• [EXERCISE]
Check every line below for the word "color" and show those that hold it.

[Screenshot and code edit data]
=== Section Start ===

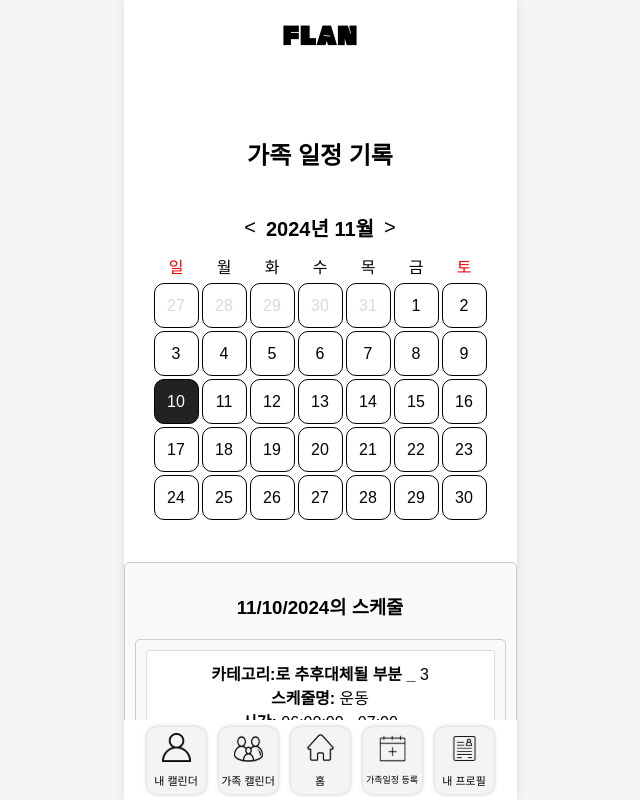
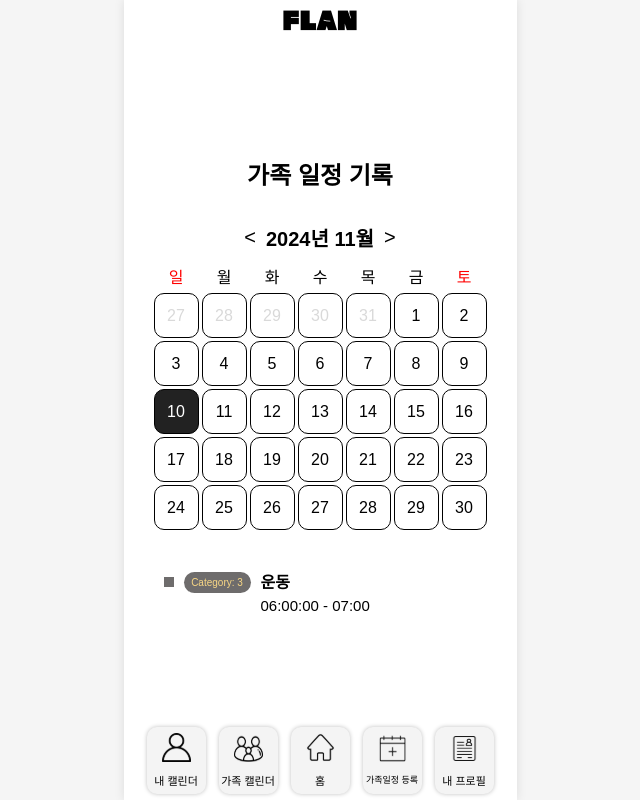
Before and after one commit to 2024GanzithonPYTHON/6_Ganzi_Frontend, a React (Vite) app: page /FamilyCalendar in a window 1280 px wide. Both pictures are taken after a click on the element "10". Shown: the whole page, without its empty margins (320-960 px from the left). Built offline with nearby package versions, Linux system fonts and the light colour scheme; a web font is replaced by a local one.

Commit message:
날짜 클릭 시 일정 조회 가능하도록 mock 세팅

```diff
--- a/src/App.jsx
+++ b/src/App.jsx
@@ -22,10 +22,11 @@ const LogoFix = styled.div`
 `
 // 로고와 간격을 주기위한 패딩
 const Content = styled.div`
-    padding-top: 100px; /* 로고 높이만큼 패딩 추가 (데스크탑) */
-    @media (max-width: 420px) {
-        padding-top: 60px; /* 로고 높이만큼 패딩 추가 (모바일) */
-    }
+    padding-top: 120px; /* 로고 높이만큼 패딩 추가 (데스크탑) */
+    padding-bottom: 60px; /* 하단 내비게이션 바 높이만큼 패딩 추가 (모바일) */
+    @media (max-width: 393px) {
+        padding-top: 60px; /* 모바일에서는 로고 높이만큼 패딩 추가 */
+        padding-bottom: 50px; /* 모바일에서는 하단 내비게이션 바 높이만큼 패딩 추가 */
 `;
 
 const Footer = styled.div`
--- a/src/global/Logo.css
+++ b/src/global/Logo.css
@@ -2,7 +2,7 @@
 .logo-wrapper {
     position: fixed; /* 항상 화면에 고정 */
     top: 0; /* 상단에 고정 */
-
+    background-color: #ffff;
     /* 래퍼 안에서 버튼 배치*/
     display: flex;
     justify-content: center;
@@ -22,7 +22,7 @@
 /* 데스크탑 화면에 대한 스타일 */
 @media (min-width: 421px) {
     .logo-wrapper {
-        height: 80px; /* 데스크탑에서 적절한 높이 설정 */
+        height: 50px; /* 데스크탑에서 적절한 높이 설정 */
         width: 393px; /* 데스크탑 화면에 맞춰 너비 설정 */
     }
 }
--- a/src/pages/familycalendar/Calendar.jsx
+++ b/src/pages/familycalendar/Calendar.jsx
@@ -7,7 +7,7 @@ const CalendarContainer = styled.div`
     display: flex;
     flex-direction: column; /* 세로 방향으로 정렬 */
     align-items: center; /* 중앙 정렬 */
-    padding: 20px;
+    padding: 10px;
     width: 393px;
 `;
 
--- a/src/pages/familycalendar/FamilyCalendar.jsx
+++ b/src/pages/familycalendar/FamilyCalendar.jsx
@@ -4,13 +4,6 @@ import Calendar from "./Calendar";
 import FamilySchedule from "./FamilySchedule";
 
 
-const ScheduleContainer = styled.div`
-    margin-top: 20px;
-    padding: 10px;
-    border: 1px solid #ccc;
-    border-radius: 5px;
-    background-color: #f9f9f9;
-`;
 
 function FamilyCalendar() {
     const [selectedDate, setSelectedDate] = useState(null); // 선택된 날짜 상태 추가
@@ -25,10 +18,7 @@ function FamilyCalendar() {
             <Calendar onDateSelect={handleDateSelect} />
             {/* 선택된 날짜를 FamilySchedule에 전달 */}
             {selectedDate && (
-                <ScheduleContainer>
-                    <h3>{selectedDate.toLocaleDateString()}의 스케줄</h3>
-                    <FamilySchedule selectedDate={selectedDate.toISOString().split('T')[0]} />
-                </ScheduleContainer>
+            <FamilySchedule selectedDate={selectedDate.toISOString().split('T')[0]} />
             )}
 
         </div>
--- a/src/pages/familycalendar/FamilySchedule.jsx
+++ b/src/pages/familycalendar/FamilySchedule.jsx
@@ -1,7 +1,7 @@
 import React, { useEffect, useState } from 'react';
 import styled from 'styled-components';
 
-// Mock Data
+// Mock Data -> 후에 이미지까지 올 예정
 const mockSchedules = [
     {
         personal_schedule_id: 1,
@@ -62,18 +62,80 @@ const mockSchedules = [
 
 const ScheduleContainer = styled.div`
     margin-top: 20px;
-    padding: 10px;
-    border: 1px solid #ccc;
-    border-radius: 5px;
-    background-color: #f9f9f9;
+    display: flex;
+    flex-direction: column;
+    align-items: center;
+    width: 100%;
 `;
 
 const ScheduleItem = styled.div`
+    width: 333px;
+    height: 109px;
+    flex-shrink: 0;
+    border-radius: 10px;
     margin-bottom: 10px;
+    display: flex;
+    align-items: flex-start;
+    padding: 10px; /* 패딩 추가 */
+    text-align: left; /* 텍스트 왼쪽 정렬 */
+
+    &:hover {
+        border: 0px solid #ffff;
+        background-color: #f0e68c; /* 호버 시 배경색 변경 */
+    }
+`;
+
+const GraySquare = styled.div`
+    width: 10px;
+    height: 10px;
+    flex-shrink: 0;
+    background: #6E6C6C;
+    margin-right: 10px; /* 오른쪽 마진 추가 */
+    margin-top: 5px;
+`;
+
+const CategoryContainer = styled.div`
+    width: 67px;
+    height: 21px;
+    flex-shrink: 0;
+    border-radius: 20px;
+    background: #6E6C6C;
+    display: flex;
+    justify-content: center;
+    align-items: center;
+
+    color: #F8D785;
+    font-size: 10px;
+    font-weight: 300;
+    margin-right: 10px; /* 스케줄 제목과 간격 추가 */
+`;
+
+const InfoContainer = styled.div`
+   display: flex;
+    flex-direction: column;
+    align-items: flex-start; /* 위쪽 정렬로 변경 */
+    height: 100%; /* 전체 높이를 사용하여 중앙 정렬 */
+`;
+
+const ScheduleTitle = styled.div`
+    font-weight: bold;
+    height: 15px;
+    line-height: 21px;
+    `
+
+const ScheduleTime = styled.div`
+    color: black;
+    font-size: 15px;
+    margin-top: 10px;
+`;
+
+const Memo = styled.div`
     padding: 10px;
+    background-color: #fff8dc; /* 메모 배경색 */
     border: 1px solid #ddd;
     border-radius: 3px;
-    background-color: #fff; /* 배경색 추가 */
+    margin-top: 5px;
+    width: 100%;
 `;
 
 const FamilySchedule = ({ selectedDate }) => {
@@ -100,7 +162,7 @@ const FamilySchedule = ({ selectedDate }) => {
         // 날짜 비교
         const isSameDate = scheduleDate.toDateString() === selectedDateObj.toDateString();
         const isDaily = schedule.is_daily === true;
-        const isWeekly = schedule.is_weekly === true && selectedDateObj.getDay() === 2; // 수요일
+        const isWeekly = schedule.is_weekly === true && selectedDateObj.getDay() === 2; // 화요일
 
         return isSameDate || isDaily || isWeekly;
     };
@@ -112,9 +174,14 @@ const FamilySchedule = ({ selectedDate }) => {
             ) : (
                 schedules.map(schedule => (
                     <ScheduleItem key={schedule.personal_schedule_id}>
-                        <div><strong>카테고리:로 추후대체될 부분 _ </strong> {schedule.personal_schedule_id}</div>
-                        <div><strong>스케줄명:</strong> {schedule.schedule_title}</div>
-                        <div><strong>시간:</strong> {schedule.start_time} - {schedule.end_time}</div>
+                        <GraySquare />
+                        <CategoryContainer>
+                            Category: {schedule.personal_schedule_id}
+                        </CategoryContainer>
+                        <InfoContainer>
+                            <ScheduleTitle>{schedule.schedule_title}</ScheduleTitle>
+                            <ScheduleTime>{schedule.start_time} - {schedule.end_time}</ScheduleTime>
+                        </InfoContainer>
                     </ScheduleItem>
                 ))
             )}
```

=== Section End ===

• [YOUR SOLUTION]
+    background-color: #ffff;
-    background-color: #f9f9f9;
-    background-color: #f9f9f9;
+        background-color: #f0e68c; /* 호버 시 배경색 변경 */
+    color: #F8D785;
+    color: black;
+    background-color: #fff8dc; /* 메모 배경색 */
-    background-color: #fff; /* 배경색 추가 */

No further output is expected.